Until Democrats refuse to compromise and coddle their own religious conservatives on matters of women’s fundamental rights of freedoms we’ll keep talking about this subject election after election. [bolding and italics in original]
(Update 04/10/2013: Taylor Marsh's quote is from Top Story: What’s the Matter with Todd Akin? 08/21/2012 and she amended it to modify her comments about Obama that is at the first of the section quoted here.)
Classic Obama minimalism, in other words. Even in the transcript, his careful choosing of words is evident, and more so in the video. As Marsh points out, his garbled reference to the House Republicans attempt to redefine rape ("qualifying forcible rape versus non-forcible rape") steps on his "rape is rape" comment. And, rather than try to hang that albatross on the Republicans' necks, he basically gives the Republicans a waiver by saying, "But I don’t think that they would agree with the Senator from Missouri in terms of his statement, which was way out there." He pepper-sprays his own message within a couple of sentences, in other words.
But this isn't just a matter of style. Obama has shown, especially in the health care debate, that he is willing to easily concede to the Blue Dogs when it comes to restricting abortion rights. His statement quoted above gives female voters a quotable quote, "rape is rape". But it says nothing about his commitment to abortion rights. He's leaving an opening for more "bipartisan" compromises on women's right to abortion.
It reminded me a lot of his response to the mass gun shooting in which Congresswoman Gaby Giffords was almost assassinated. That gave Obama a great opportunity to highlight some popular measure to promote some specific proposal to limit gun violence, or to highlight the way irresponsible, lying rightwingers are creating a climate of hatred and violence. He did neither. Instead, he offered up general pablum about civility, and established the bad precedent of the President treating mass gun murder murder events as occasions to play Pastor-in-Chief and invite the country to join in a sentimental moment of national unity in mourning.

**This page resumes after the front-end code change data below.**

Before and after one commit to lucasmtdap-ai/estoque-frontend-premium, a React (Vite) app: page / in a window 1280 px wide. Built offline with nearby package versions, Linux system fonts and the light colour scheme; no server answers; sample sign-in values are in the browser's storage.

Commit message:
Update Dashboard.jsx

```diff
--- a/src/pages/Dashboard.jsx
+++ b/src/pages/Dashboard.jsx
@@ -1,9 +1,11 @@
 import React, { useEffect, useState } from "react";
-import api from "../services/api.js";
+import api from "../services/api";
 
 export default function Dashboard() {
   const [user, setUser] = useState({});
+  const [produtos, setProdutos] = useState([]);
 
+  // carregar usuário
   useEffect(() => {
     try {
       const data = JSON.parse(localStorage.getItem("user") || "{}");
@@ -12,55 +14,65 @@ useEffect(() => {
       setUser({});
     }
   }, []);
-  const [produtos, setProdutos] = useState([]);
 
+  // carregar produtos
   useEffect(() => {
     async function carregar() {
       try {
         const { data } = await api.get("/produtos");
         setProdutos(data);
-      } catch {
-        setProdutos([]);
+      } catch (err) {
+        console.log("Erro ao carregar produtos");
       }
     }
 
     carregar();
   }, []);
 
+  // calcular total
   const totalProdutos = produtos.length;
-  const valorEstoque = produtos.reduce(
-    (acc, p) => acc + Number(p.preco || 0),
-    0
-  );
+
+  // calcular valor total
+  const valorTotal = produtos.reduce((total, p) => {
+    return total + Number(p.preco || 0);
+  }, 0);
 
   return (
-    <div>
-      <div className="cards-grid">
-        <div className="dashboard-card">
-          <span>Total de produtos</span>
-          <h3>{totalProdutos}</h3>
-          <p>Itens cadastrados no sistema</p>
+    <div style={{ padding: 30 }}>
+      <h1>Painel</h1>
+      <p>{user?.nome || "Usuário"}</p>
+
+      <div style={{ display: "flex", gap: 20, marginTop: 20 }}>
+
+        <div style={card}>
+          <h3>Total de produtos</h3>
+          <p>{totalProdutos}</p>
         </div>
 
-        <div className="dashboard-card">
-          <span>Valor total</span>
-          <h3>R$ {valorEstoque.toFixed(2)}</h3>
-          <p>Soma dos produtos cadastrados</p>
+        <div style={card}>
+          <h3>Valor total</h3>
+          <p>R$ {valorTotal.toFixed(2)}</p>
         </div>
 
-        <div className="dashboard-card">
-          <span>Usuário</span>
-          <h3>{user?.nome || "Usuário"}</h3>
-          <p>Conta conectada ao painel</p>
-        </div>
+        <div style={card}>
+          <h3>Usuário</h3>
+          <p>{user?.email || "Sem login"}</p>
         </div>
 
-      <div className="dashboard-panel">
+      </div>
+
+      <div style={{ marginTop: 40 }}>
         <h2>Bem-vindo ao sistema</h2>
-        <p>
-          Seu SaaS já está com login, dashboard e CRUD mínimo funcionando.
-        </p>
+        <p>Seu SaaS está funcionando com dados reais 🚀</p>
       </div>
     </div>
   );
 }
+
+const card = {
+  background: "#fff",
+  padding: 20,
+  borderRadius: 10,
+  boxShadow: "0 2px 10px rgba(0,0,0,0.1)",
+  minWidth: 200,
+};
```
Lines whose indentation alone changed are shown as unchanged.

Obama wants to be the great conciliator, the man who achieves postpartisan harmony with a Republican Party that is in a continuing process of radicalization. His response to Todd Akin's rape comment shows him very much in his Postpartisan Conciliator mode. It appears that Obama will try to use just enough partisanship to get re-elected and no more. He's not interested in building a mandate for Democratic policies.
Tags: 2012 election, abortion, barack obama, todd akin, women's rights